READ MORE: Stuff’s Guide to Photography
Enough juice if you sip sparingly
The front cameras also have the potential to spoil battery life, too. If you put your phone on your desk while working – as many people do – the Fire Phone will stay awake if it senses your eyes/head moving, performing its little tilting icons animation like a puppy gagging for attention. If not plugged in, this will quickly drain battery, as the backlight turns on.
We also found that performance with video isn’t great, either. When playing an MP4 file on loop, the Fire Phone lasted just 7.5 hours. That’s really quite bad when several flagships get into double figures.
With a 2,400mAh battery we’d hope for slightly better stamina than this – 9-10 hours perhaps – making us wonder if the camera’s searching for eyeballs/faces when the screen’s on has a noticeable hit on the battery.
In more general use, we found that the Fire Phone will usually comfortably last a day and change, meaning the battery issues aren’t deathly serious as long as you pay a bit of attention. However, this was probably helped by the phone’s fiddliness, making us want to take it out of the pocket less often.

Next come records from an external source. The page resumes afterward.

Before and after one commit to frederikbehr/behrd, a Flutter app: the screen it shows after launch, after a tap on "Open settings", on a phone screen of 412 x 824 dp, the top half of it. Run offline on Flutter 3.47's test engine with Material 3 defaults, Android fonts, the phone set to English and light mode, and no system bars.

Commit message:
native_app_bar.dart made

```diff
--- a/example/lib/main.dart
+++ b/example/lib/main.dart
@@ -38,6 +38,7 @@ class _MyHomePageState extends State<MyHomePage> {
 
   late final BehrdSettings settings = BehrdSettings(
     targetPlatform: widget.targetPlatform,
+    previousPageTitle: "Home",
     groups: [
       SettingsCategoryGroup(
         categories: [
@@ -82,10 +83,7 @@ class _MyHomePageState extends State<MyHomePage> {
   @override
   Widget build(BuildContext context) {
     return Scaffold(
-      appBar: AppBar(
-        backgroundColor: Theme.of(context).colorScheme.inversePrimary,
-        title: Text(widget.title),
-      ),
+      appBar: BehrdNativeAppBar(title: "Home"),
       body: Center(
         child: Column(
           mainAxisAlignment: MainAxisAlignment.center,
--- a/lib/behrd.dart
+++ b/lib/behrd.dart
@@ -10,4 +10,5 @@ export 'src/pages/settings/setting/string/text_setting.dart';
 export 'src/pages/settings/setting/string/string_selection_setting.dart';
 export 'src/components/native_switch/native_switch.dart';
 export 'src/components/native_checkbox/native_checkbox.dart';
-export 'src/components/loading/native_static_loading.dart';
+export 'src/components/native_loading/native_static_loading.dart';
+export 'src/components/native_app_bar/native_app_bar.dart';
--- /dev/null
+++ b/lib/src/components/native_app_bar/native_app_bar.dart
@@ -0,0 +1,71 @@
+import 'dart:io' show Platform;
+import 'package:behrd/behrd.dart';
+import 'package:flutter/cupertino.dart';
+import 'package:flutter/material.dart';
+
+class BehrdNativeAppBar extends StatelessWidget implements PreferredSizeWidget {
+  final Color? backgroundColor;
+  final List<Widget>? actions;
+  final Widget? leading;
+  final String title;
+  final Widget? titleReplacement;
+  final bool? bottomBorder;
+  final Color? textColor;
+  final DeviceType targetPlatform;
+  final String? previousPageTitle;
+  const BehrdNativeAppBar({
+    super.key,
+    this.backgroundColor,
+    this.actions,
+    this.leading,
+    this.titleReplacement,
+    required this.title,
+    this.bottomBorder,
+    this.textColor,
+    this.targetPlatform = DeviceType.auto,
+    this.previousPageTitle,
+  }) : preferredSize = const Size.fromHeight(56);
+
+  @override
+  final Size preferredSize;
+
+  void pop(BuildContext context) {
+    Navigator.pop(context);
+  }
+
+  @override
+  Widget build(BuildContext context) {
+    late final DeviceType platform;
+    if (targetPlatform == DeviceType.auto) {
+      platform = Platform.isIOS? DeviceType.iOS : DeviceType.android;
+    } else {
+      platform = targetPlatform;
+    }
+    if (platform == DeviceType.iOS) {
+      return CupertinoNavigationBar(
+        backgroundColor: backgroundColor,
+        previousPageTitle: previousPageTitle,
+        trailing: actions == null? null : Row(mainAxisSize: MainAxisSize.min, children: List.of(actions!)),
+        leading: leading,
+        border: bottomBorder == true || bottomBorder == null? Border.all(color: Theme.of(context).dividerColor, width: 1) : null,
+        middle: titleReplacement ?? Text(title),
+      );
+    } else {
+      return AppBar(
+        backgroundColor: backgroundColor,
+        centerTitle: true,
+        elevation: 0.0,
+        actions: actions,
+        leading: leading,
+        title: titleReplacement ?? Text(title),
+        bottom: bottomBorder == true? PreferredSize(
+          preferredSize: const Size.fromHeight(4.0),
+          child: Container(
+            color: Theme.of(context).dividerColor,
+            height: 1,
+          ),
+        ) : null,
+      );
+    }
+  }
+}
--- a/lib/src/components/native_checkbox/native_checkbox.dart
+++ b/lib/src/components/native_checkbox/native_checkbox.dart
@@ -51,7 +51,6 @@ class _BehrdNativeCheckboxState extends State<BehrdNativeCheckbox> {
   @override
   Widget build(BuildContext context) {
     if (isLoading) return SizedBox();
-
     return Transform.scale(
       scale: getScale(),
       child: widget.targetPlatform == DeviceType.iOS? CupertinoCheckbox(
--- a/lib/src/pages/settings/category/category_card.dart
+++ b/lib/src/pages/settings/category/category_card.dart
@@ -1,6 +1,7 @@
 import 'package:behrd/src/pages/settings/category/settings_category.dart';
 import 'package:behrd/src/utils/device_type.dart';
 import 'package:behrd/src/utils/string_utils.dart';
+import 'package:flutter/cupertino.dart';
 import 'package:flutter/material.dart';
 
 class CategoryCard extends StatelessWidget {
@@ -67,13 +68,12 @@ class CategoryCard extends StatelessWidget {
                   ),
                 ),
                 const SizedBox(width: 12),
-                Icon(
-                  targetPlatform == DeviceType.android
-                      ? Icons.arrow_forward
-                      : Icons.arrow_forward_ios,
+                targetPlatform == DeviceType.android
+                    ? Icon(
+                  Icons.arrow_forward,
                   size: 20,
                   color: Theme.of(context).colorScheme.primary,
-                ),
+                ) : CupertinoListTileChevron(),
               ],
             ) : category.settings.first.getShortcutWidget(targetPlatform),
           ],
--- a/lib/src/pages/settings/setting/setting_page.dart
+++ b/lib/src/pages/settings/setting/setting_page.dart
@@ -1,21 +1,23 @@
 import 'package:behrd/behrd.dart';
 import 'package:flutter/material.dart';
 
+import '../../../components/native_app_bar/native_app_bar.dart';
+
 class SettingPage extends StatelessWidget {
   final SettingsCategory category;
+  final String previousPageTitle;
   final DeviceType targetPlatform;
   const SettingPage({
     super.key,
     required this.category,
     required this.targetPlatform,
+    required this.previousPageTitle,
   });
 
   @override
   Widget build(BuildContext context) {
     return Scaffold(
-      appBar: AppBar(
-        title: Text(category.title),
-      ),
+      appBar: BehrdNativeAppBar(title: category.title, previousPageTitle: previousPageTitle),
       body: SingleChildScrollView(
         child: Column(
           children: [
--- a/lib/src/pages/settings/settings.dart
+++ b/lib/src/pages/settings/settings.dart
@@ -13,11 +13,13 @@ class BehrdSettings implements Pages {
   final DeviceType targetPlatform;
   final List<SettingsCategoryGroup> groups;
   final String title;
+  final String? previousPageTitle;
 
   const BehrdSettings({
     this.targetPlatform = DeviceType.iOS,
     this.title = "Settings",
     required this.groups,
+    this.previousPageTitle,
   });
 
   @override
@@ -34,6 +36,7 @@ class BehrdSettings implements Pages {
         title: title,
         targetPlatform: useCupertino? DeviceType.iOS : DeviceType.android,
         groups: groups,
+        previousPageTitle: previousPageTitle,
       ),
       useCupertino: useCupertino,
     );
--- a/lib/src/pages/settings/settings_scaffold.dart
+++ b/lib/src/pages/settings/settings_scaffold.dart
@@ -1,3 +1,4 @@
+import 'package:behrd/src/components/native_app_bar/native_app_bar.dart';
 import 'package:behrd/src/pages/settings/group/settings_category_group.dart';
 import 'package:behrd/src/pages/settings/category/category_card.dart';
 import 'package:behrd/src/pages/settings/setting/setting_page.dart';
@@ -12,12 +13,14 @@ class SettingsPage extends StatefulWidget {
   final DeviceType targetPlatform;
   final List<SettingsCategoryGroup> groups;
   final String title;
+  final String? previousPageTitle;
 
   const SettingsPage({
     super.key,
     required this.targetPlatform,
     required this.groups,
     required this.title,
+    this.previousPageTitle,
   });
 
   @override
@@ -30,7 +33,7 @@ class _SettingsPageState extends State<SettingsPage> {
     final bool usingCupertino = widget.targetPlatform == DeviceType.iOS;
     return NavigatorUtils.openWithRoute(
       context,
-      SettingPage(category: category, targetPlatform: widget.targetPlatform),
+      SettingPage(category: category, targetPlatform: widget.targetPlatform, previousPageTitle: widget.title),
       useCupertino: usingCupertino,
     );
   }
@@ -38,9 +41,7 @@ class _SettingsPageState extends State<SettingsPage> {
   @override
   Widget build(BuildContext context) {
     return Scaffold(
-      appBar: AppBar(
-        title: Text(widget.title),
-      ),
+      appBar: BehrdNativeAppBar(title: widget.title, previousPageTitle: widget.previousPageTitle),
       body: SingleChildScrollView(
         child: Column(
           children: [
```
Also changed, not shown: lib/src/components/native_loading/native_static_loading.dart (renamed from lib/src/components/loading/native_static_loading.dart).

READ MORE: Sony Xperia Z3 review
Amazon Fire Phone verdict
After endless speculation, the Fire Phone has arrived. And it’s a disappointment.
It just doesn’t make a great deal of sense for most people. Its key feature, that array of front cameras, is spectacularly pointless after the first five minutes. And while some may claim it’s a simpler and more accessible alternative to other Androids, we found it a good deal trickier to get on with. It’s not that simple, it’s not intuitive, and the alternatives it offers for Google’s app suite just aren’t as good.
There are also no real benefits to buying a cottage within this Amazon ‘walled garden’, either. Amazon is naturally desperate to get everyone to use Kindle, the Appstore and Instant Video, and that means you can already get these services on other Androids. And even iPhones.
Add to this a camera that, while competent, requires a bit of know-how to get the most out of and you have a phone that isn’t really well-tailored to the more casual buyer who might be tempted by the gigantic Fire Phone ads on amazon.co.uk.
Learn to use the Fire Phone and it’s certainly not a terrible piece of hardware. But it just doesn’t cut it at £400. Not when there are phones such as the OnePlus One, LG G3 and Moto G (2014) available for similar money or less.
Aside from earning you a free year of Amazon Prime services (if you buy one in 2014), we can’t think of a convincing reason to buy it over a cheaper ‘normal’ Android phone.
There’s different-good and there’s different-weird – unfortunately the Amazon Fire Phone is more of the latter than the former
A brave attempt at something different
Comes with a year of Amazon Prime (at time of writing)
Fair camera performance
Not as intuitive as it thinks it is
Some strange hardware decisions